This blog post is part of a series based on the paper “Ten simple rules for large-scale data processing” by Arkarachai Fungtammasan et al. (PLOS Computational Biology, 2022). Each installment reviews one of the rules proposed by the authors and illustrates how it can be applied when running workflows in Terra. In this installment, we take a look at version control across a range of components including tools, dependencies, workflow scripts and data resources.
Version control is one of those technical concepts that’s obviously a good idea yet can be really tricky to do correctly. And as much as it has become an established practice for most computational scientists, many tend to underestimate the scope of what should be version-controlled.
(If you’ve never heard of version control or would like a refresher tailored for scientists, check out the Software Carpentry lesson on version control with Git.)

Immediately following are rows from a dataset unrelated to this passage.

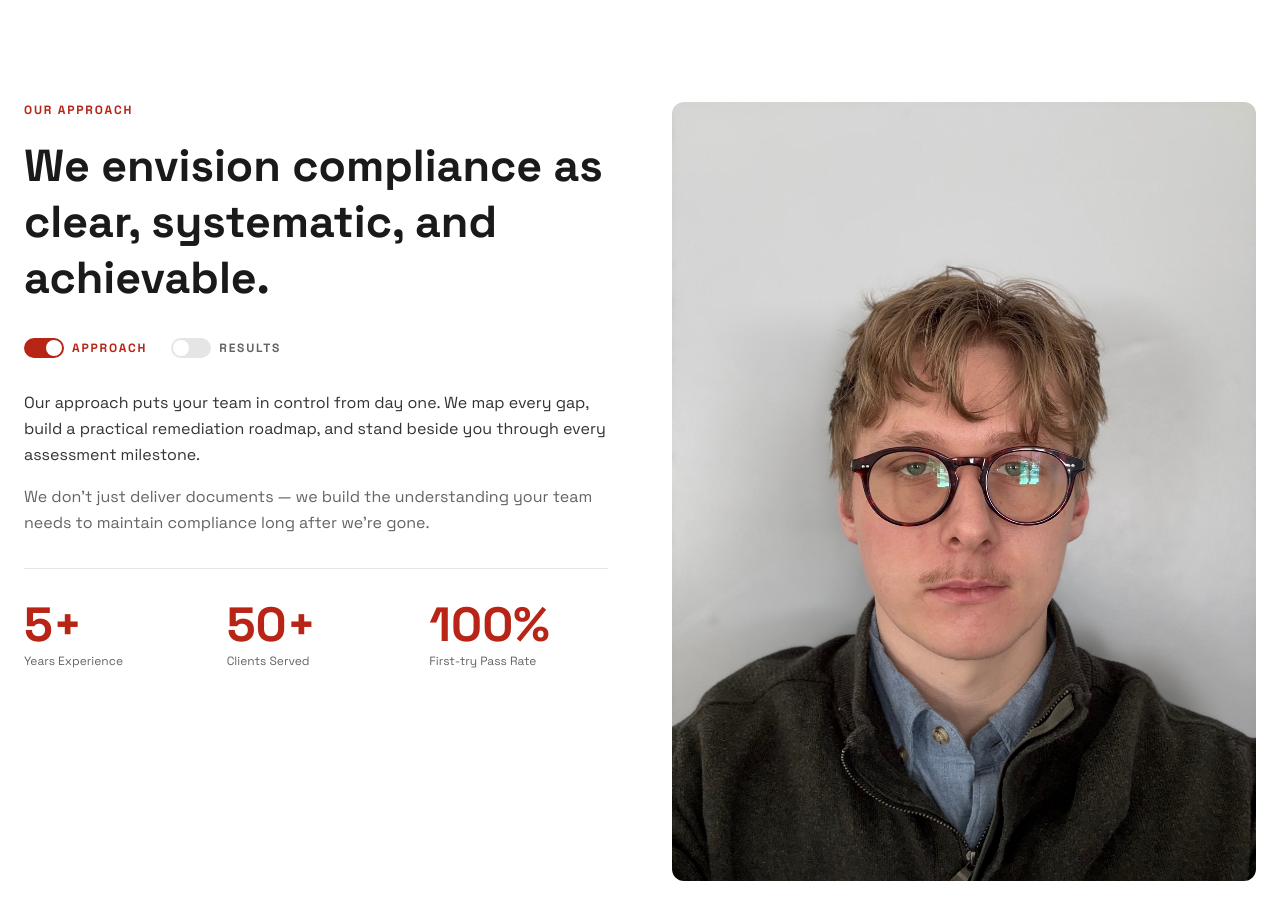
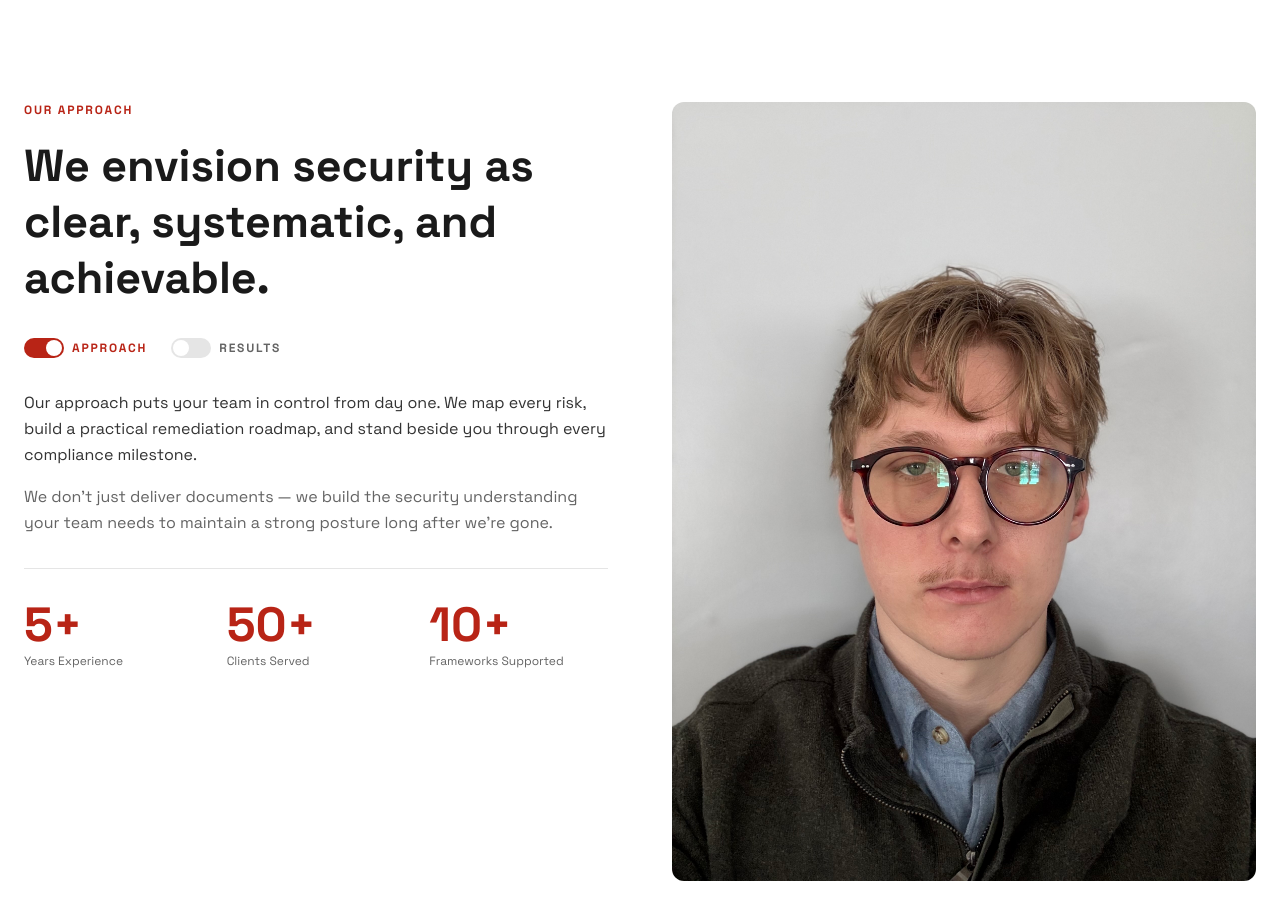
Before and after one commit to Nathan-Lundquist/nathan-site, a Next.js app: page / in a window 1280 px wide. Shown: the part 3220-4140 px from the top of the page. Built offline with nearby package versions, Linux system fonts and the light colour scheme.

Commit message:
copy: ApproachSection — infosec tabs, updated stats

```diff
--- a/src/components/ApproachSection.tsx
+++ b/src/components/ApproachSection.tsx
@@ -6,20 +6,20 @@ import Image from 'next/image'
 const tabs = {
   approach: {
     label: 'APPROACH',
-    p1: 'Our approach puts your team in control from day one. We map every gap, build a practical remediation roadmap, and stand beside you through every assessment milestone.',
-    p2: "We don't just deliver documents — we build the understanding your team needs to maintain compliance long after we're gone.",
+    p1: 'Our approach puts your team in control from day one. We map every risk, build a practical remediation roadmap, and stand beside you through every compliance milestone.',
+    p2: "We don't just deliver documents — we build the security understanding your team needs to maintain a strong posture long after we're gone.",
   },
   results: {
     label: 'RESULTS',
-    p1: 'Defense contractors who work with Nathan achieve CMMC Level 2 certification without surprise findings or failed assessments.',
-    p2: 'Our structured process eliminates guesswork and replaces it with a repeatable system you can own and sustain.',
+    p1: 'Organizations that work with Nathan achieve their security and compliance goals without surprise findings or failed assessments.',
+    p2: 'Our structured process eliminates guesswork and replaces it with a repeatable security program you can own and sustain.',
   },
 }
 
 const stats = [
   { num: '5+', label: 'Years Experience' },
   { num: '50+', label: 'Clients Served' },
-  { num: '100%', label: 'First-try Pass Rate' },
+  { num: '10+', label: 'Frameworks Supported' },
 ]
 
 export default function ApproachSection() {
@@ -42,7 +42,7 @@ export default function ApproachSection() {
               className="font-bold leading-tight mb-8"
               style={{ fontSize: 'clamp(2rem, 3.5vw, 3rem)', color: '#1A1A1A' }}
             >
-              We envision compliance as clear, systematic, and achievable.
+              We envision security as clear, systematic, and achievable.
             </motion.h2>
 
             {/* Toggle tabs */}
@@ -135,7 +135,7 @@ export default function ApproachSection() {
             <div className="relative w-full overflow-hidden rounded-xl" style={{ aspectRatio: '3/4' }}>
               <Image
                 src="/headshot.jpg"
-                alt="Nathan Lundquist, CMMC consultant"
+                alt="Nathan Lundquist, information security consultant"
                 fill
                 className="object-cover object-top"
               />
```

In this sixth rule, Arkarachai Fungtammasan and colleagues rightly emphasize that it’s not enough to control the version of the main software code and tools involved in analysis:
“Applying version control to all code is always recommended for reproducible research. In the context of a large-scale data analysis, we need to go beyond this initial step […].”
Indeed, the tools researchers use directly — those that feature most obviously in command lines and in scripts — typically rely on other, less visible components, or dependencies. Changes to those dependencies can affect analysis results, so it’s important to ensure specific versions are used rather than “the latest available”.
The authors also call out workflow scripts and data resources such as genome builds as components that should be carefully version-controlled.
Version-controlled workflows in Terra
Terra’s workflow execution system is designed specifically to enable version control at multiple levels, with minimal effort on the part of pipeline developers and end users.
“When multiple processing steps are combined into workflow (Rule 4), the workflow itself should be versioned.”
The WDL workflow scripts used in Terra are held in version controlled repositories — either the built-in Broad Methods Repository, which supports version control through the concept of “snapshots”, or the external Dockstore repository, which offers workflow-specific versioning features backed by the industry-standard code versioning of GitHub.
Tools, dependencies and computing environment
“To guard against interruptions, all dependencies should be pinned to a specific version (ideally through a version control hash or equivalent) that has been thoroughly tested (Rule 5). […] Utilizing container technology is highly encouraged, if allowed in the system, to guarantee the computing environment for processing.”
Within a WDL workflow, each individual analysis task specifies a Docker container that encapsulates all software tools and dependencies involved. Workflow developers and users can specify the exact version of the container using a unique identifier that ensures absolute reproducibility of the computing environment.
“In biomedical data analysis, there are often components beyond the software and related dependencies that need to be included in the reproducibility plan. For instance, if the data processing relies on a genome build, using the most recent build and release in the pipeline will be insufficient. Instead, the processing needs to be tied to a specific build and release, much like the dependencies in the pipeline.”
Terra workspaces provide data management features that include data manifests (see “data tables”), the ability to load versioned genome reference builds, and a system of key-value pairs that can be used to specify and label custom data resources for use in workflow configurations.
It’s worth noting that the workflow logging system also provides features that support version control by making it possible to go back and look at configuration details for past analyses, as we touched on in Rule 2 (Document Everything).
To learn more about making effective use of version control for large-scale data processing in Terra, please read “How does pipeline versioning work?” in the Terra knowledge base.